Hello, my name is Jason Love, and I am the Founder and Lead Trader for the Oil Trading Group.
As a way of quick background, I have been affiliated with TopstepTrader in one capacity or another since 2012. I have been a funded trader, educator and webinar presenter. I strongly recommend TopstepTrader to all the traders with whom I come in to contact. Even if the trader has no intention of becoming a funded trader, I advise them to take (and pass) a Trading Combine® prior to risking their own funds.
The reason for this is quite simple: if you can pass a Trading Combine using TopstepTrader’s parameters, then you will be in a better position to handle your live trading account and, ultimately, in a better position to make money trading futures.
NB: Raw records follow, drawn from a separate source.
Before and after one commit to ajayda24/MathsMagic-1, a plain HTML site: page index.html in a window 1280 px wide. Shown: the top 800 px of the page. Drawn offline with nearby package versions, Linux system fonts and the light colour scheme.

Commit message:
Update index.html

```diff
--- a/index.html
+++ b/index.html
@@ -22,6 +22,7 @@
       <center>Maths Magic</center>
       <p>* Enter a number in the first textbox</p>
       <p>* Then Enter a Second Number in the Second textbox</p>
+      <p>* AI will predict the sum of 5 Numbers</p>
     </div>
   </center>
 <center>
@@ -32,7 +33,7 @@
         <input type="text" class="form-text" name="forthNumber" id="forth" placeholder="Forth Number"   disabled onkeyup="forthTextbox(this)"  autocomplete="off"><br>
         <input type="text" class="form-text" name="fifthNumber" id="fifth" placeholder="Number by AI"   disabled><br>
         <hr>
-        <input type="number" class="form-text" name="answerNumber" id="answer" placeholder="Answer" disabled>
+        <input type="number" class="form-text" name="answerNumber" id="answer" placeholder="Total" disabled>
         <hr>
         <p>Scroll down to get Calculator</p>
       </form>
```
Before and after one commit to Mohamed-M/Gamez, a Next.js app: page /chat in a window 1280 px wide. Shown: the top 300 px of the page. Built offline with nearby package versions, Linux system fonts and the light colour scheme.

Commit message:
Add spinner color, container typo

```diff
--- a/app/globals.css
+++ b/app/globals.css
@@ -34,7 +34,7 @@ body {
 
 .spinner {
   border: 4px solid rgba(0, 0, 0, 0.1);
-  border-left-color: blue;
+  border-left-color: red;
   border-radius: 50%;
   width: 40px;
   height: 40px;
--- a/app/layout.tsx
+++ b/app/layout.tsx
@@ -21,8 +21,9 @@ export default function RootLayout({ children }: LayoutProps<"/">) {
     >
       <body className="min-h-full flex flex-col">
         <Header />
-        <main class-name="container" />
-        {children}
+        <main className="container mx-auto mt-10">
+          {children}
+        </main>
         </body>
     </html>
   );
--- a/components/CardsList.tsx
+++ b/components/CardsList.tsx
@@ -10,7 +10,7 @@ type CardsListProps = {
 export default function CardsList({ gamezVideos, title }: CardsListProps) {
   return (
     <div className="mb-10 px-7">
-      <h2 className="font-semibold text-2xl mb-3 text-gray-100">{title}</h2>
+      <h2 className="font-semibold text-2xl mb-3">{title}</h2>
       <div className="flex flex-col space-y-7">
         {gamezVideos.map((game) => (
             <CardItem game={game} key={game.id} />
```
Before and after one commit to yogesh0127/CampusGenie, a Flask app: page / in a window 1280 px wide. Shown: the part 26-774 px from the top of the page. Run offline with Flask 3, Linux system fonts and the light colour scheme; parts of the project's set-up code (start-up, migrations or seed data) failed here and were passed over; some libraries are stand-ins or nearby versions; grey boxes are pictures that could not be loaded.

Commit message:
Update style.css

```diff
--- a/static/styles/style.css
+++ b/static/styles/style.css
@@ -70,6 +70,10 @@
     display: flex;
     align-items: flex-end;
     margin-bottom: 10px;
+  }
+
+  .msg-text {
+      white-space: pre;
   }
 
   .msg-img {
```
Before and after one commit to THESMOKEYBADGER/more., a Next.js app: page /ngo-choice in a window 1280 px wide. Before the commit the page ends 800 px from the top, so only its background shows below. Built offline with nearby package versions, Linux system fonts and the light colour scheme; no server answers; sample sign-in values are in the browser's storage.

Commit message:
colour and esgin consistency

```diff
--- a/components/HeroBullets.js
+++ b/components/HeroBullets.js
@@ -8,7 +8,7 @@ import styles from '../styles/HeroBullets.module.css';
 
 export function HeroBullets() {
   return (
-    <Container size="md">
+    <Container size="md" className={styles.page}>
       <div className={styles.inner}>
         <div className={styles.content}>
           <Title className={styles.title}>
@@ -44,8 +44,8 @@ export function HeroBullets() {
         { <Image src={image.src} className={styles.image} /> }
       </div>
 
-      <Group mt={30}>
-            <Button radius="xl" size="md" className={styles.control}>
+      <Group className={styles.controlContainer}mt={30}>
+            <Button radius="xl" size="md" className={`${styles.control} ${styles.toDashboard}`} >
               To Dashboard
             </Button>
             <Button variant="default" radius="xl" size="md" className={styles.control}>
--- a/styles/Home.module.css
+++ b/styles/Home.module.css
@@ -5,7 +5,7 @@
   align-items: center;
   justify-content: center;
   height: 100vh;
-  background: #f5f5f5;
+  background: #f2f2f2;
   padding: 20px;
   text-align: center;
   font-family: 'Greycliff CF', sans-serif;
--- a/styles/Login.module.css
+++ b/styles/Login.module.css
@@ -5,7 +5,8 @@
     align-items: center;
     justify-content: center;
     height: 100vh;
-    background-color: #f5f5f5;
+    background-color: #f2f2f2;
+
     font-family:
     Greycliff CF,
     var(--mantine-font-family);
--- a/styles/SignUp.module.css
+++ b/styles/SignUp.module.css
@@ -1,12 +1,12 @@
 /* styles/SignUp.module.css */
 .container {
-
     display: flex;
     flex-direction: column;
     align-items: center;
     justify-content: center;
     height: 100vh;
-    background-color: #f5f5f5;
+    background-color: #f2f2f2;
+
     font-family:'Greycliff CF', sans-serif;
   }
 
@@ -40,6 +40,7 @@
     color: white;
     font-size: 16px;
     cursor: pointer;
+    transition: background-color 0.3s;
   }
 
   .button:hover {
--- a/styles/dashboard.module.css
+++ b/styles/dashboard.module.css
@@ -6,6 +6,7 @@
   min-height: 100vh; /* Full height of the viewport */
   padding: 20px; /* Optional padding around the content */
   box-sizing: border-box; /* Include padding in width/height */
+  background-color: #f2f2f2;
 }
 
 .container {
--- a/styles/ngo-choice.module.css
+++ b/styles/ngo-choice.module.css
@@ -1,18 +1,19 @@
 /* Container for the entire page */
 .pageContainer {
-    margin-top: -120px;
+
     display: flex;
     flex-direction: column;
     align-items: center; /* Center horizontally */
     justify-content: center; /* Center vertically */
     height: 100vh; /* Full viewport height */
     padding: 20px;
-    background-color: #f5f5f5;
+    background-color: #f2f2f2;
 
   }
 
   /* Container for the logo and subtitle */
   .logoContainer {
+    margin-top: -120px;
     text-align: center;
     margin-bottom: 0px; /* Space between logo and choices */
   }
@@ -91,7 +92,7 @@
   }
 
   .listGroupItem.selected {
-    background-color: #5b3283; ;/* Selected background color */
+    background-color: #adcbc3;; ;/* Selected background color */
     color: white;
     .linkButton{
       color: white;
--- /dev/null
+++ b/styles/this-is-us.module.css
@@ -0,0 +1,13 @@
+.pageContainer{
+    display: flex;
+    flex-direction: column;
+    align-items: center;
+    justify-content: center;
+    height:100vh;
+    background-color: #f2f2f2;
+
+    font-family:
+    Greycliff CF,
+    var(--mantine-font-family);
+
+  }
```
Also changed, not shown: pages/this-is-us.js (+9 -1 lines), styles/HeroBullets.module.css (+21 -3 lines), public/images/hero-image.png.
That’s why, from time-to-time, I will also enter a Trading Combine and trade it live in front of my trading room audience. The purpose is to demonstrate live what we talk about all the time: the fact that the number one job of a trader is to preserve capital. Making money is secondary to preserving capital.
Here are three things I did to pass my latest Trading Combine in 15 days.
The Trading Combine is designed to assist traders by building the skills to manage risk and maximize reward.
Also, for the sake of full transparency, I feel it is important to tell you that I have not passed every Trading Combine that I have started. Trading is a process, and you are bound to have some points of failure along the way. You can see a detailed review of a failed Trading Combine, as well as several others that I have successfully passed here. Read all four parts of the summary to get the full picture.
However, for today’s post I am going to discuss with you the top three things I did to pass a $50,000 Trading Combine (Step 1 and Step 2) in front of a live trading audience in the minimum time allowed: 15 days.
1. Manage Risk
It is no secret that one of the contributing factors to my passing the Trading Combine in 15 days is that the increased volatility provided excellent opportunity. But as in all things, there are two sides to every coin.
Increased opportunity (volatility) also provides for increased risk.
One of the adjustments that I made in the middle of the Trading Combine was that I reduced risk from 2 lots down to 1 lot. Making this simple adjustment allowed me to “stay in the game” longer when I was getting stopped out due to the “whippy” nature of the moves.
Here is a quick example: If I am normally a 2-lot trader on the ES, with a 2-point stop, I am risking $200, before commission. By reducing my lot size, it allowed me to do two things:
1.) I could keep the 2-point stop and now just risk $100 on the trade vs. the $200 risk on a 2-lot.
2.) If necessary I could take the stop from 2 ES points, $200 on 2-lots, to 4-points on 1-lot.
Now, I can hear you saying…I thought you said you were reducing risk. While it is true that this does not reduce risk (4-points on 1 lot is a $200 stop), it does allow for a trade to have more room to accommodate the bigger average bar size on a 5-minute chart. Another way you can approach the risk is to go to a smaller timeframe chart, where the bar size would be smaller, and the stop placement could be smaller as well. The bottom line here is that I made an adjustment to account for the change in market behavior and increased volatility.
2. Maximize Winning Trades
One of the major talking points we discuss all the time in our trade room, is that to be consistently successful, you need to maximize the reward.
To enter a trade, I always need at least a 2.5:1 reward-to-risk ratio.
When the market is “humming,” like it has been, I expanded those targets out to 3:1 or greater. My average winning trade during Step 1 was $321.34 and my average losing trade was $63.51. This is a reward-to-risk ratio of 5:1!
But you can't just simply move the target out to 3:1 and take the same trades — expecting more. You have to have some market logic behind it. You have to take trades that will allow you to get that reward-to-risk.
3. Quit Trading When I Was Ahead
One of the biggest challenges for any trader is the fear of missing out (FOMO). This is even more powerful when the market is trading like this. There’s always the belief that you could get “more.”
However, the key to consistency is knowing when to stop. As we know, we are not going to win every trade or every day. But one of the biggest blows to my psychological capital is turning a nice winning day into a losing day because I got caught up in the wave of emotion.
So, one of my keys to maintaining consistency and preserving psychological capital is to quit when I am ahead, which I define as when I am up more than $300 on a day.
In closing, I put the details together, screen shots and recap videos, on a web page. For those of you who want to do a “deeper dive” into the results of this trading combine, you can view all this here.